“You actually have to remind yourself not to believe”

[Virtual Reality] is the last medium. We’re at the very beginning of it, but version 147 is The Matrix or Total Recall. Our brain is no longer translating an approximation of the story. You read a book; your brain reads letters printed in ink on paper and transforms that into a world. You watch a movie; you’re seeing imagery inside of a rectangle while you’re sitting inside a room, and your brain translates that into a world. And you connect to this even though you know it’s not real, but because you’re in the habit of suspending disbelief.

With virtual reality, you’re essentially hacking the visual-audio system of your brain and feeding it a set of stimuli that’s close enough to the stimuli it expects that it sees it as truth. Instead of suspending your disbelief, you actually have to remind yourself not to believe.

-Chris Milk, from The Last Medium (the whole article is excellent)

Oculus

I’ve seen a handful of technology demos in my life that made me feel like I was glimpsing into the future. The best ones were: the Apple II, the Macintosh, Netscape, Google, the iPhone, and – most recently – the Oculus Rift.

Virtual reality has long been a staple of science fiction. In real life, however, attempts to create virtual reality have consistently disappointed. Oculus was founded on the contrarian belief that the right people at the right time could finally deliver on the science fiction promise.
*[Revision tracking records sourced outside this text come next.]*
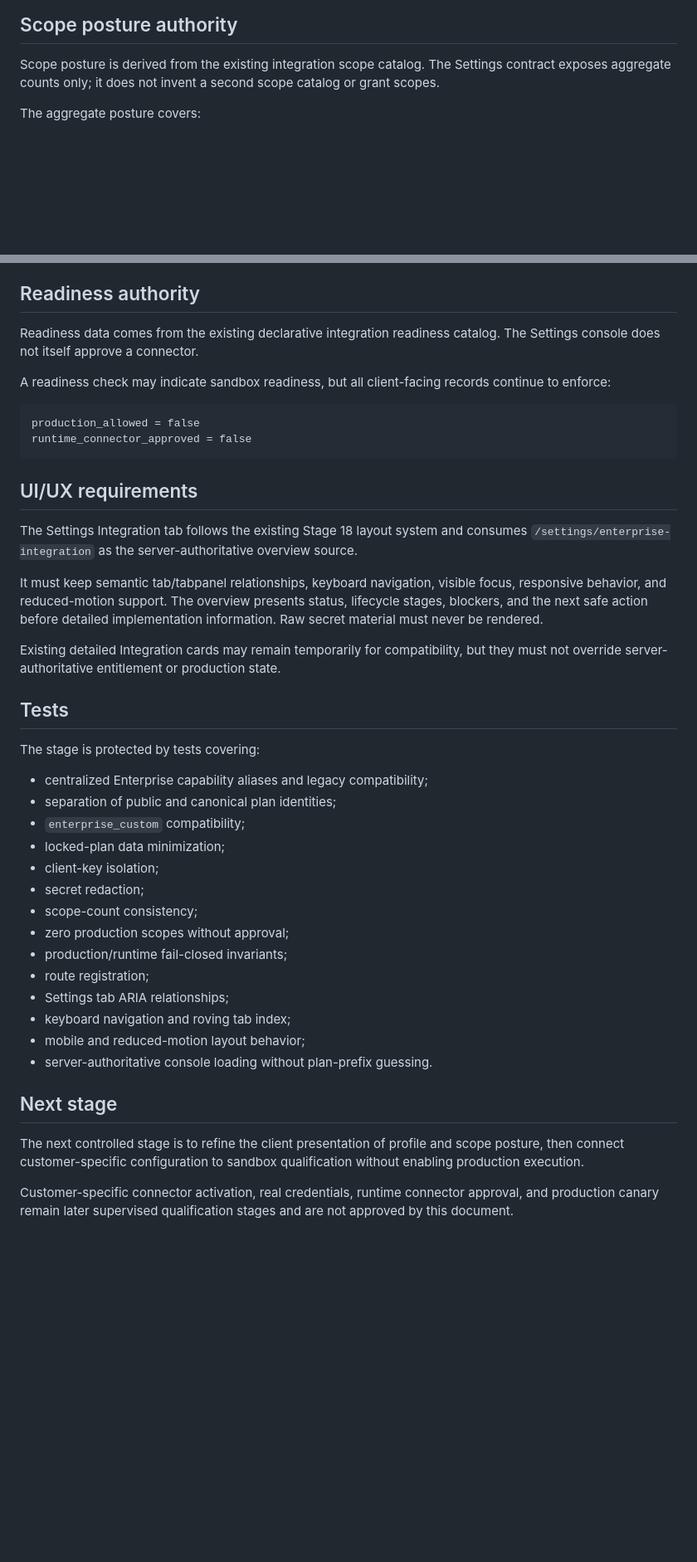
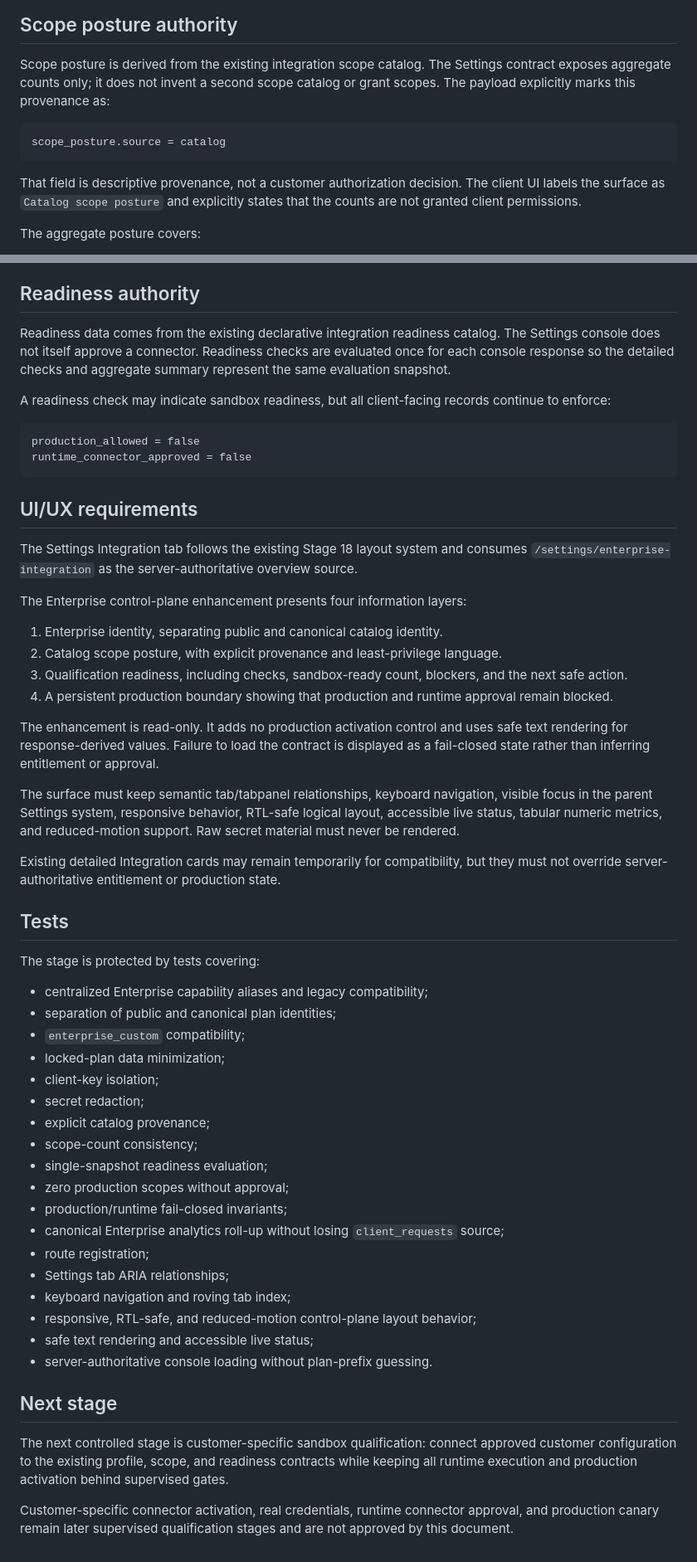
Before and after one commit to don-zak/processual-maestro-kernel, a Markdown page: docs/integrations/ENTERPRISE_SETTINGS_CONSOLE_18.md, 2 parts joined by grey strips. Shown at 83% size. Rendered like a GitHub page; blank space fills up the shorter version.

Commit message:
docs(settings): document enterprise control plane UX and provenance

````diff
--- a/docs/integrations/ENTERPRISE_SETTINGS_CONSOLE_18.md
+++ b/docs/integrations/ENTERPRISE_SETTINGS_CONSOLE_18.md
@@ -85,7 +85,15 @@ a security or entitlement boundary. Server responses remain authoritative.
 
 Scope posture is derived from the existing integration scope catalog. The
 Settings contract exposes aggregate counts only; it does not invent a second
-scope catalog or grant scopes.
+scope catalog or grant scopes. The payload explicitly marks this provenance as:
+
+```text
+scope_posture.source = catalog
+```
+
+That field is descriptive provenance, not a customer authorization decision.
+The client UI labels the surface as `Catalog scope posture` and explicitly states
+that the counts are not granted client permissions.
 
 The aggregate posture covers:
 
@@ -108,7 +116,9 @@ sandbox requirements declared by the scope catalog.
 ## Readiness authority
 
 Readiness data comes from the existing declarative integration readiness
-catalog. The Settings console does not itself approve a connector.
+catalog. The Settings console does not itself approve a connector. Readiness
+checks are evaluated once for each console response so the detailed checks and
+aggregate summary represent the same evaluation snapshot.
 
 A readiness check may indicate sandbox readiness, but all client-facing records
 continue to enforce:
@@ -124,10 +134,23 @@ The Settings Integration tab follows the existing Stage 18 layout system and
 consumes `/settings/enterprise-integration` as the server-authoritative overview
 source.
 
-It must keep semantic tab/tabpanel relationships, keyboard navigation, visible
-focus, responsive behavior, and reduced-motion support. The overview presents
-status, lifecycle stages, blockers, and the next safe action before detailed
-implementation information. Raw secret material must never be rendered.
+The Enterprise control-plane enhancement presents four information layers:
+
+1. Enterprise identity, separating public and canonical catalog identity.
+2. Catalog scope posture, with explicit provenance and least-privilege language.
+3. Qualification readiness, including checks, sandbox-ready count, blockers, and
+   the next safe action.
+4. A persistent production boundary showing that production and runtime approval
+   remain blocked.
+
+The enhancement is read-only. It adds no production activation control and uses
+safe text rendering for response-derived values. Failure to load the contract is
+displayed as a fail-closed state rather than inferring entitlement or approval.
+
+The surface must keep semantic tab/tabpanel relationships, keyboard navigation,
+visible focus in the parent Settings system, responsive behavior, RTL-safe
+logical layout, accessible live status, tabular numeric metrics, and
+reduced-motion support. Raw secret material must never be rendered.
 
 Existing detailed Integration cards may remain temporarily for compatibility,
 but they must not override server-authoritative entitlement or production state.
@@ -142,20 +165,25 @@ The stage is protected by tests covering:
 - locked-plan data minimization;
 - client-key isolation;
 - secret redaction;
+- explicit catalog provenance;
 - scope-count consistency;
+- single-snapshot readiness evaluation;
 - zero production scopes without approval;
 - production/runtime fail-closed invariants;
+- canonical Enterprise analytics roll-up without losing `client_requests` source;
 - route registration;
 - Settings tab ARIA relationships;
 - keyboard navigation and roving tab index;
-- mobile and reduced-motion layout behavior;
+- responsive, RTL-safe, and reduced-motion control-plane layout behavior;
+- safe text rendering and accessible live status;
 - server-authoritative console loading without plan-prefix guessing.
 
 ## Next stage
 
-The next controlled stage is to refine the client presentation of profile and
-scope posture, then connect customer-specific configuration to sandbox
-qualification without enabling production execution.
+The next controlled stage is customer-specific sandbox qualification: connect
+approved customer configuration to the existing profile, scope, and readiness
+contracts while keeping all runtime execution and production activation behind
+supervised gates.
 
 Customer-specific connector activation, real credentials, runtime connector
 approval, and production canary remain later supervised qualification stages
````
Hardware components had become sufficiently powerful and inexpensive, and the pioneering engineers who invented 3D gaming were eager to explore a new frontier.

Last year, my partner Gil Shafir and I spent time studying Oculus and virtual reality technology more generally. The more we learned, the more we became convinced that virtual reality would become central to the next great wave of computing. We were therefore thrilled when we got the chance to invest in Oculus later on.

Today, Facebook announced that they are acquiring Oculus. Facebook’s support will dramatically accelerate the development of the virtual reality ecosystem. While we are sad to no longer be working with Oculus, we are very happy to see virtual reality receive the support it deserves.

I can’t say enough about the Oculus team. Palmer, Brendan, John, Nate, and the rest of the team are true technology visionaries. They’ve assembled an incredible group of creative technologists from diverse fields. It was awesome tagging along for the ride, and I can’t wait to see what they do at Facebook.